It is much easier to find fault in others, and in some cases the act of doing so has become entertainment in the private as well as the public sector. Gossip has a seductive allure, and can be consuming. Judging others is also a way to justify and or project our own in appropriate behavior onto others. We may even place ourselves in a false sense of exalted pride. Have we ever, not just stated, but, thought or prayed something along the same lines as the Pharisee in today’s Gospel? “O God, I thank you that I am not like the rest of humanity — greedy, dishonest, adulterous — or even like this tax collector. I fast twice a week, and I pay tithes on my whole income” (Lk 18:11-12).
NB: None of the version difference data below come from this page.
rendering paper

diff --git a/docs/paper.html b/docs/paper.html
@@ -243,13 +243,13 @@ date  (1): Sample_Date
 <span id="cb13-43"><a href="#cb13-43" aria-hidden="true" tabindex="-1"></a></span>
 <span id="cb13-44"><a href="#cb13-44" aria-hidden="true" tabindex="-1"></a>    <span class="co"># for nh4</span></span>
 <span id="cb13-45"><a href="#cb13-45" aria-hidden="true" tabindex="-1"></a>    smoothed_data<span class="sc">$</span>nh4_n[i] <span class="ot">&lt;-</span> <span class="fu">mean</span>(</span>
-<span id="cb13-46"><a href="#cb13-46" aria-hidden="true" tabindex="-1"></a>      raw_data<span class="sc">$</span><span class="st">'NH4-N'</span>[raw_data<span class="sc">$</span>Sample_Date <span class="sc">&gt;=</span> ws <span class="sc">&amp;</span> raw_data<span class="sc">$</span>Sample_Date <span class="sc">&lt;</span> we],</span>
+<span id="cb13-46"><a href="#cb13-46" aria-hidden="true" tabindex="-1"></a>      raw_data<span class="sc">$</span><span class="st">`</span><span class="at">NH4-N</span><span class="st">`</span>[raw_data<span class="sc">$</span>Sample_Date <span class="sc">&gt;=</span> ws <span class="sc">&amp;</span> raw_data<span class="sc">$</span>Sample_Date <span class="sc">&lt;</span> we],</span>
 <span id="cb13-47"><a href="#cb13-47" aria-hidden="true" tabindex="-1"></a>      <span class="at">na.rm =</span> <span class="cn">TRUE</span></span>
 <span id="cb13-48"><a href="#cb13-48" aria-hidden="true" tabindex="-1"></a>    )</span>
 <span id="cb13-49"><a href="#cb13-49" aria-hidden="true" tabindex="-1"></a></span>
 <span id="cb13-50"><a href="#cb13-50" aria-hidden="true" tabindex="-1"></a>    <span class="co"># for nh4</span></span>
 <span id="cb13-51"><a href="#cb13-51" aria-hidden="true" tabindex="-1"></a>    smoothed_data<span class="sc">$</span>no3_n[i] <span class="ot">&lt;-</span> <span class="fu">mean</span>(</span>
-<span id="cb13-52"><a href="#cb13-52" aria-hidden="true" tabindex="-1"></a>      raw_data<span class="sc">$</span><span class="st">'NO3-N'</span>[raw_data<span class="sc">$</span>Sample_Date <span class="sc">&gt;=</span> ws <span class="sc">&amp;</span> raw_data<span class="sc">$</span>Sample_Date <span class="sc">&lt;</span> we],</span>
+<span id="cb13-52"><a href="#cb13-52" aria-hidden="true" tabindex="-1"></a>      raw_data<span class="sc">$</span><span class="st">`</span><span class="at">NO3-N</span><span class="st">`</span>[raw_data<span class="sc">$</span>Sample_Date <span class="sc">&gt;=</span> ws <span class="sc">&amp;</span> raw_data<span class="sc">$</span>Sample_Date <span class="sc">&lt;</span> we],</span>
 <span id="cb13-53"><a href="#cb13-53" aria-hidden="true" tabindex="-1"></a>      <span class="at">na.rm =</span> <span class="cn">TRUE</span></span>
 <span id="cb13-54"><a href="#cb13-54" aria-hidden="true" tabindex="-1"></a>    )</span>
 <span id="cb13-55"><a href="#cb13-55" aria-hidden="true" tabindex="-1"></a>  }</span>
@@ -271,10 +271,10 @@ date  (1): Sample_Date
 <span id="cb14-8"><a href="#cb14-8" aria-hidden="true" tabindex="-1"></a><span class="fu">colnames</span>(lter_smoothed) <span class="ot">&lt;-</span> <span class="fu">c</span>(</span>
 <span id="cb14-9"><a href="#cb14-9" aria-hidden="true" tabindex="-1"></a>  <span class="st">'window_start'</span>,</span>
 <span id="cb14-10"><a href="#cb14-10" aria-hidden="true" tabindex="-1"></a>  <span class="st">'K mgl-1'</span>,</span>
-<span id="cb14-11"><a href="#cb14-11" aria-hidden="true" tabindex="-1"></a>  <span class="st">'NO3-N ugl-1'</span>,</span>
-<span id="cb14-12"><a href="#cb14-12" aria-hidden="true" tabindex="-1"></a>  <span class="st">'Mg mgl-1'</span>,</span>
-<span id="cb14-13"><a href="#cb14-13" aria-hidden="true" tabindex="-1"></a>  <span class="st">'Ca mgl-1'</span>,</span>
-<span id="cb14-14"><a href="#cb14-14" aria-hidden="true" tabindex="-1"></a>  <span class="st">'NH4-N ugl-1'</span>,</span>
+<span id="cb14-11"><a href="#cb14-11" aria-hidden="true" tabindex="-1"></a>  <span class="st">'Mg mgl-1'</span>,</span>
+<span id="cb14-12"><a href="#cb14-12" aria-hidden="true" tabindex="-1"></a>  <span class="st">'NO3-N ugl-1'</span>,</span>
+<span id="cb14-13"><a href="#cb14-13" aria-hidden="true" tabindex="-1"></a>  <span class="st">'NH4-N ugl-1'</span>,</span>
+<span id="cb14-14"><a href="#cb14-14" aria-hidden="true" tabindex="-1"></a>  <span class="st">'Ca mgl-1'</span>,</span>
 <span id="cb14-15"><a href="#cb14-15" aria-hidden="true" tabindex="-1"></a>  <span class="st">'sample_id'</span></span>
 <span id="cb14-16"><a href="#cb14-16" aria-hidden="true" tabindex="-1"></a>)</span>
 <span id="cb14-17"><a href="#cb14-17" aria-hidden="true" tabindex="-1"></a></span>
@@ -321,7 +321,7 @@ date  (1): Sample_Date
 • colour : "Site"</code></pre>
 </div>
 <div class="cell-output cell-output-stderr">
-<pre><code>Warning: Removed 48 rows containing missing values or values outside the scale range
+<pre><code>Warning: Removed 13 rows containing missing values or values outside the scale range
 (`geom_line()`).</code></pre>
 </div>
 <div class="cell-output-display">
To pray any part of this prayer stunts the growth in our spiritual life because we are focused on ourselves instead of emptying ourselves before God. Anytime we rationalize, cover over, or deny our sinful behavior we support and create habits of selfishness. Left unchecked, we can become enslaved to them. Lent is a time for healing and transformation. To be able to heal from sinful attitudes and actions that have become habits, we first must be able to acknowledge and identify them.
Over time, reading more and more lives of the saints, I have come to understand that their recognition and their confession of their sinfulness was not just some pious platitude, but a true presentation that they were growing closer in their relationship with Jesus. A simple example can help express where they are coming from.
When we drive our car while it is dark we don’t give much thought to the cleanliness of our windshield, because we can see fine. Yet as the headlights from an oncoming car illuminate our windshield we can see how dirty in actuality it is. This can be evident in our spiritual life as well. The more we remain in our own darkness of denial, we feel we are fine, all is right with the world. The closer we grow in our relationship with Jesus, the more his light shines in our darkness, and he reveals to us our sin.
Jesus invites us to resist the prayer of the Pharisee who prays comparing himself to someone else, instead of acknowledging his own sinful actions, and instead emphasizes that we are to follow the honest humility of the tax collector, who did “not even raise his eyes to heaven but beat his breast and prayed, ‘O God, be merciful to me a sinner’” (Lk 18:13). Now, Jesus is not saying this is the only way we pray. We have the opportunity to worship and praise the Lord joyfully, we can seek his help in praying for others through intercessory prayer or for ourselves in petitionary prayer, we can also sit in quiet meditation during adoration or out among God’s wonder of creation. Each prayer has its time and place and each type of experience of prayer helps us to grow and deepen our relationship with Jesus and each other.
True humility is brought about by being willing to see who we are from God’s eyes. If we are to set a standard to live up to, if we are to compare ourselves to anyone, let it be Jesus. A daily examination of conscience is a healthy practice and discipline. We just need to be willing to invite Jesus to shine his light of love into the darkness of our fear and anxiety. When we do so, we are embracing our vulnerability by taking the risk to confess our sin, to experience the sorrow for the hurt we caused. With a willingness to seek atonement for our sin, to seek God’s forgiveness, we will receive his love and mercy that we have separated ourselves from when we justified and rationalized our sin.
One prayer I have found helpful over the last few years is the Jesus Prayer. It is very simple. Sit in a comfortable space, take a few deep breaths and exhalations, then as you take the next breath in recite, “Lord Jesus Christ, Son of the living God,” and then as you breath out say, “Have mercy on me a sinner.” You are breathing in the light of Christ and you are breathing out your sin. I use my rosary and pray an Our Father for each isolated bead and then the Jesus Prayer on each of the beads of each decade.
Traditional prayer ropes exist from the Eastern Orthodox tradition. They are made of wool, usually black, and have ten decades of ten beads. The bottom also has a fringe representing the mercy of God wiping away our tears of sorrow. If you have neither a rosary or a prayer rope, you have your fingers. Start with a set of ten Jesus Prayer recitations each day so to set up a time to embrace the light of Jesus, that he may dispel our darkness, so we can see our sin, and be forgiven.
Photo: Examining my conscience before the altar at St Augustine parish in Culver City last Saturday night before the 7pm Spanish Mass.